I ran my tests with a Linux PC connected to the Internet and running Wireshark in various ways. In one setup, I used my DSL line. On the router I assigned the Linux PC as a DMZ host, i.e. all unknown incoming packets were forwarded to it. Needless to say that the PC had all current security patches applied and only had the services running that were really require. In another setup I used a 3G dongle and an APN without NAT. The rest of the world didn't really care if the link was fixed or wireless the incoming unsolicited traffic was pretty much the same. Therefore, I don't distinguish between the two in the following.
And here is what happened:
Incoming Traffic Frequency: There was incoming traffic not generated by any of my running applications every 5-10 minutes, i.e. around 10 connection requests per hour, or 10 additional and unnecessary modem wakeup calls.
Type of Incoming Traffic:
Some of the incoming traffic could easily be identified as P2P file sharing connection requests, most likely triggered by a P2P client running on a device that had the IP address I was assigned previously. No harm done here.

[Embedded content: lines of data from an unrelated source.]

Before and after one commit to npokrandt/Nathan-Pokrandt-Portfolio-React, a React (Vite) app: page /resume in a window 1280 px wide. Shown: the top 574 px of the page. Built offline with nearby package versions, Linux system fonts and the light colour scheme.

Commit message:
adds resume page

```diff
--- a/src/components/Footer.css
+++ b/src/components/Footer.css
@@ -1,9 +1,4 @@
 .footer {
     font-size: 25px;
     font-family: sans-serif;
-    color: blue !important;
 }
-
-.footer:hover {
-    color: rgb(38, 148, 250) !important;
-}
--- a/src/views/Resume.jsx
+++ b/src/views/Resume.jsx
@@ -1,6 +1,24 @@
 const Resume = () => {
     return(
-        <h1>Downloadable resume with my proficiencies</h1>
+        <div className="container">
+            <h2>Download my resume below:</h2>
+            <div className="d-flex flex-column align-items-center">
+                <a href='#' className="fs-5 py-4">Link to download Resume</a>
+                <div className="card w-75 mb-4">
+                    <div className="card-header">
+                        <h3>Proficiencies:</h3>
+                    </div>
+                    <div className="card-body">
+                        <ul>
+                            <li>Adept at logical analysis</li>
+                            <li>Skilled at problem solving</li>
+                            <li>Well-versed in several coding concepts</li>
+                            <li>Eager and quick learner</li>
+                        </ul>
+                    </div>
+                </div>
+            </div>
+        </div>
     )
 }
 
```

Most connection requests had a less harmless nature, definitely sent to see if services are running that could potentially be exploited. Here are some interesting highlights detected during my 6 hour experiment:

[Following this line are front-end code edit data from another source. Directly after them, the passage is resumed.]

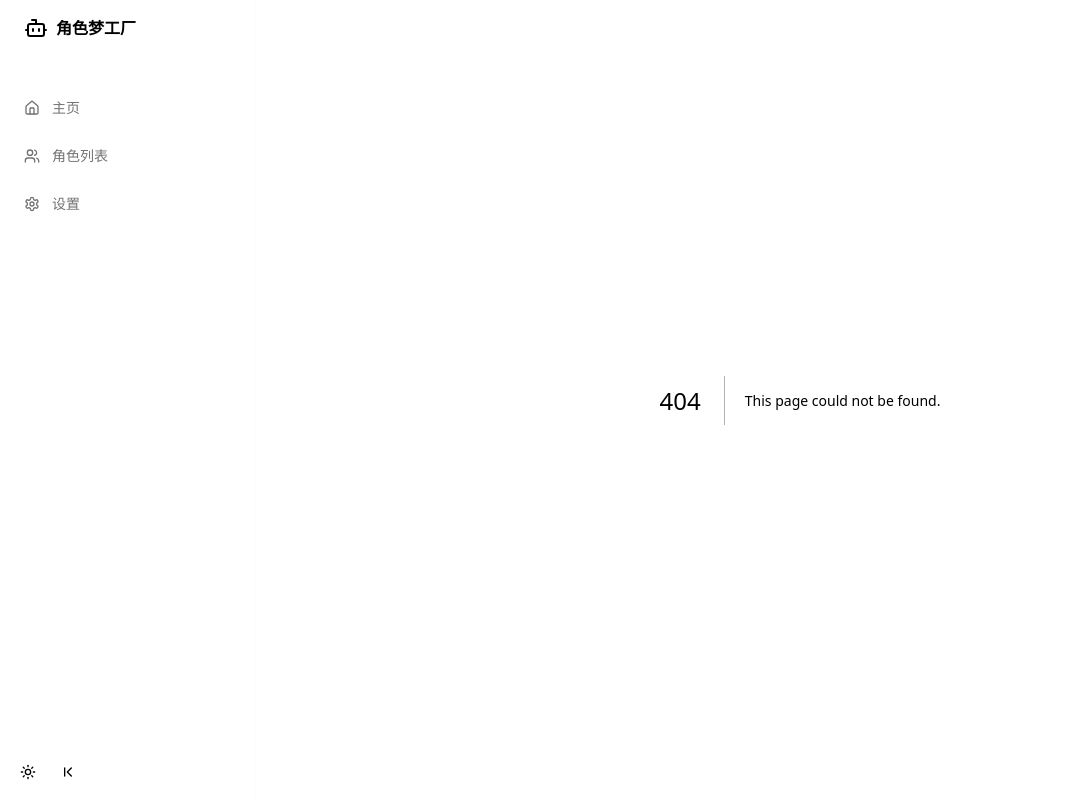
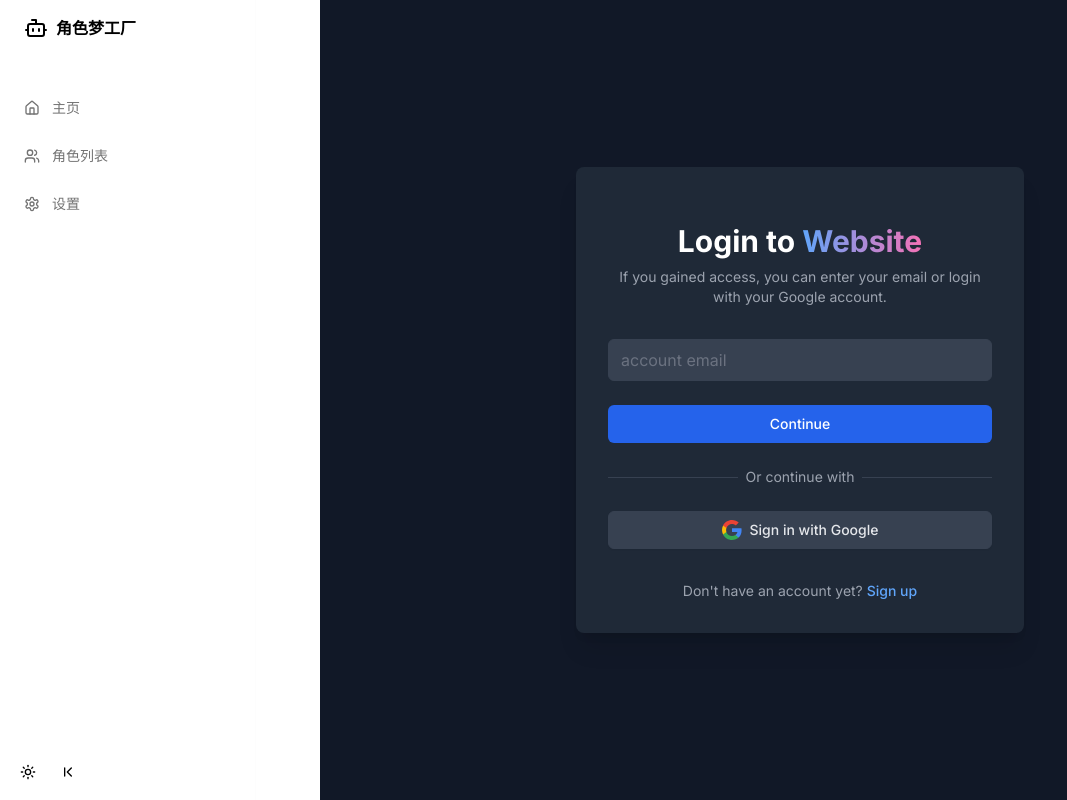
Before and after one commit to rdmclin2/create.vidol.chat, a Next.js app: page /login in a window 1280 px wide. Before the commit this address had no page. Shown: the whole page, without its empty margins (0-1067 px from the left). Built offline with nearby package versions, Linux system fonts and the light colour scheme.

Commit message:
chore: add login auth

```diff
--- a/package.json
+++ b/package.json
@@ -9,6 +9,7 @@
     "lint": "next lint"
   },
   "dependencies": {
+    "@auth/core": "^0.37.4",
     "@radix-ui/react-avatar": "^1.1.2",
     "@radix-ui/react-dialog": "^1.1.4",
     "@radix-ui/react-dropdown-menu": "^2.1.4",
@@ -23,6 +24,7 @@
     "clsx": "^2.1.1",
     "lucide-react": "^0.469.0",
     "next": "15.1.3",
+    "next-auth": "^4.24.11",
     "next-themes": "^0.4.4",
     "react": "^19.0.0",
     "react-dom": "^19.0.0",
--- /dev/null
+++ b/src/app/api/auth/[...nextauth]/route.ts
@@ -0,0 +1,37 @@
+import NextAuth from "next-auth"
+import GoogleProvider from "next-auth/providers/google"
+import CredentialsProvider from "next-auth/providers/credentials"
+
+const handler = NextAuth({
+  providers: [
+    GoogleProvider({
+      clientId: process.env.GOOGLE_CLIENT_ID ?? "",
+      clientSecret: process.env.GOOGLE_CLIENT_SECRET ?? "",
+    }),
+    CredentialsProvider({
+      name: "Email",
+      credentials: {
+        email: { label: "Email", type: "email" },
+      },
+      async authorize(credentials) {
+        if (!credentials?.email) return null
+
+        // Here you would typically validate the email against your database
+        // For now, we'll just create a simple user object
+        return {
+          id: "1",
+          email: credentials.email,
+          name: credentials.email.split("@")[0],
+        }
+      },
+    }),
+  ],
+  pages: {
+    signIn: "/login",
+  },
+  session: {
+    strategy: "jwt",
+  },
+})
+
+export { handler as GET, handler as POST }
--- /dev/null
+++ b/src/app/login/page.tsx
@@ -0,0 +1,125 @@
+'use client';
+
+import { useState } from 'react';
+import { signIn } from 'next-auth/react';
+import Image from 'next/image';
+import { useRouter } from 'next/navigation';
+
+export default function LoginPage() {
+  const [email, setEmail] = useState('');
+  const [loading, setLoading] = useState(false);
+  const [error, setError] = useState('');
+  const router = useRouter();
+
+  const handleSubmit = async (e: React.FormEvent) => {
+    e.preventDefault();
+    setLoading(true);
+    setError('');
+
+    try {
+      const result = await signIn('credentials', {
+        email,
+        redirect: false,
+      });
+
+      if (result?.error) {
+        setError('Invalid email address');
+      } else {
+        router.push('/'); // Redirect to home page after successful login
+      }
+    } catch (err) {
+      setError('Something went wrong. Please try again.');
+    } finally {
+      setLoading(false);
+    }
+  };
+
+  const handleGoogleSignIn = () => {
+    setLoading(true);
+    signIn('google', { callbackUrl: '/' });
+  };
+
+  return (
+    <div className="min-h-screen flex items-center justify-center bg-gray-900">
+      <div className="max-w-md w-full space-y-8 p-8 bg-gray-800 rounded-lg shadow-xl">
+        <div className="text-center">
+          <h2 className="mt-6 text-3xl font-bold text-white">
+            Login to <span className="bg-gradient-to-r from-blue-400 to-pink-400 bg-clip-text text-transparent">Website</span>
+          </h2>
+          <p className="mt-2 text-sm text-gray-400">
+            If you gained access, you can enter your email or login with your Google account.
+          </p>
+        </div>
+        <form className="mt-8 space-y-6" onSubmit={handleSubmit}>
+          <div>
+            <label htmlFor="email" className="sr-only">
+              Email address
+            </label>
+            <input
+              id="email"
+              name="email"
+              type="email"
+              autoComplete="email"
+              required
+              className="appearance-none relative block w-full px-3 py-2 border border-gray-700 bg-gray-700 text-gray-200 rounded-md focus:outline-none focus:ring-2 focus:ring-blue-500 focus:border-transparent placeholder-gray-500"
+              placeholder="account email"
+              value={email}
+              onChange={(e) => setEmail(e.target.value)}
+              disabled={loading}
+            />
+          </div>
+
+          {error && (
+            <div className="text-red-500 text-sm text-center">{error}</div>
+          )}
+
+          <div>
+            <button
+              type="submit"
+              disabled={loading}
+              className="group relative w-full flex justify-center py-2 px-4 border border-transparent text-sm font-medium rounded-md text-white bg-blue-600 hover:bg-blue-700 focus:outline-none focus:ring-2 focus:ring-offset-2 focus:ring-blue-500 disabled:opacity-50 disabled:cursor-not-allowed"
+            >
+              {loading ? 'Loading...' : 'Continue'}
+            </button>
+          </div>
+
+          <div className="mt-6">
+            <div className="relative">
+              <div className="absolute inset-0 flex items-center">
+                <div className="w-full border-t border-gray-700"></div>
+              </div>
+              <div className="relative flex justify-center text-sm">
+                <span className="px-2 bg-gray-800 text-gray-400">Or continue with</span>
+              </div>
+            </div>
+
+            <div className="mt-6">
+              <button
+                type="button"
+                onClick={handleGoogleSignIn}
+                disabled={loading}
+                className="w-full flex items-center justify-center px-4 py-2 border border-gray-700 rounded-md shadow-sm text-sm font-medium text-gray-200 bg-gray-700 hover:bg-gray-600 focus:outline-none focus:ring-2 focus:ring-offset-2 focus:ring-blue-500 disabled:opacity-50 disabled:cursor-not-allowed"
+              >
+                <Image
+                  src="/google.svg"
+                  alt="Google logo"
+                  width={20}
+                  height={20}
+                  className="mr-2"
+                />
+                Sign in with Google
+              </button>
+            </div>
+          </div>
+        </form>
+
+        <p className="mt-8 text-center text-sm text-gray-400">
+          Don't have an account yet?{' '}
+          <a href="/signup" className="font-medium text-blue-400 hover:text-blue-500">
+            Sign up
+          </a>
+        </p>
+      </div>
+    </div>
+  );
+}
--- /dev/null
+++ b/src/types/next-auth.d.ts
@@ -0,0 +1,17 @@
+import NextAuth from "next-auth"
+
+declare module "next-auth" {
+  interface Session {
+    user: {
+      id: string
+      email: string
+      name: string
+    }
+  }
+
+  interface User {
+    id: string
+    email: string
+    name: string
+  }
+}
```
Also changed, not shown: public/google.svg (added).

- Frequent connection requests to telnet, ssh and http ports. I ran the tests with several different dynamic IP addresses assigned and always got those requests from many different sources. Definitely probes to see if old and outdated services were running that could be exploited.
- Unsolicited SIP requests: I saw those from a number of different originations, so people are running SIP scanners out there to see if VoIP servers are running on systems out there.
- Active VNC attack: I had one instance where the VNC port was probed. As I had a VNC server running on that system the other end started the handshake dialoge and logged off once he had my server version string. I checked with a real VNC client and even when I don't type in the password the communication goes much further than what I saw in this even. There are some VNC server flavours out there that are vulnerable so that was most likely an active attack to scan for those out there.
- Microsofts Remote Desktop Port: I also saw a number of RDP connection requests, so even before the recent criticial security patch for a remote code execution vulnerability, automated scans were running against this port.
- Microsoft SQL database weakness probe
- Unsolicited DNS responses: Every now and then I got DNS response packets which were not triggered by internal DNS queries. The responses contained URLs for xxx sites. I haven't quite understood the background behind that
- Port Scans: General port scans not from P2P services to well known port numbers, e.g. 110 POP3, etc.
I ran the test with several different IP addresses on different days to ensure I didn't have an IP address that was used by someone else before and thus triggering certain things. The result in each case was the same so all things described above pretty much must be from automated scripts just running up and down the IP address space looking for targets. Also interesting are the countries of origin of those requests. It's pretty much an international phenomenon, requests were coming from everywhere, including the US, European Countries, Russia, China, Australia, etc. etc.
Not a peaceful world out there...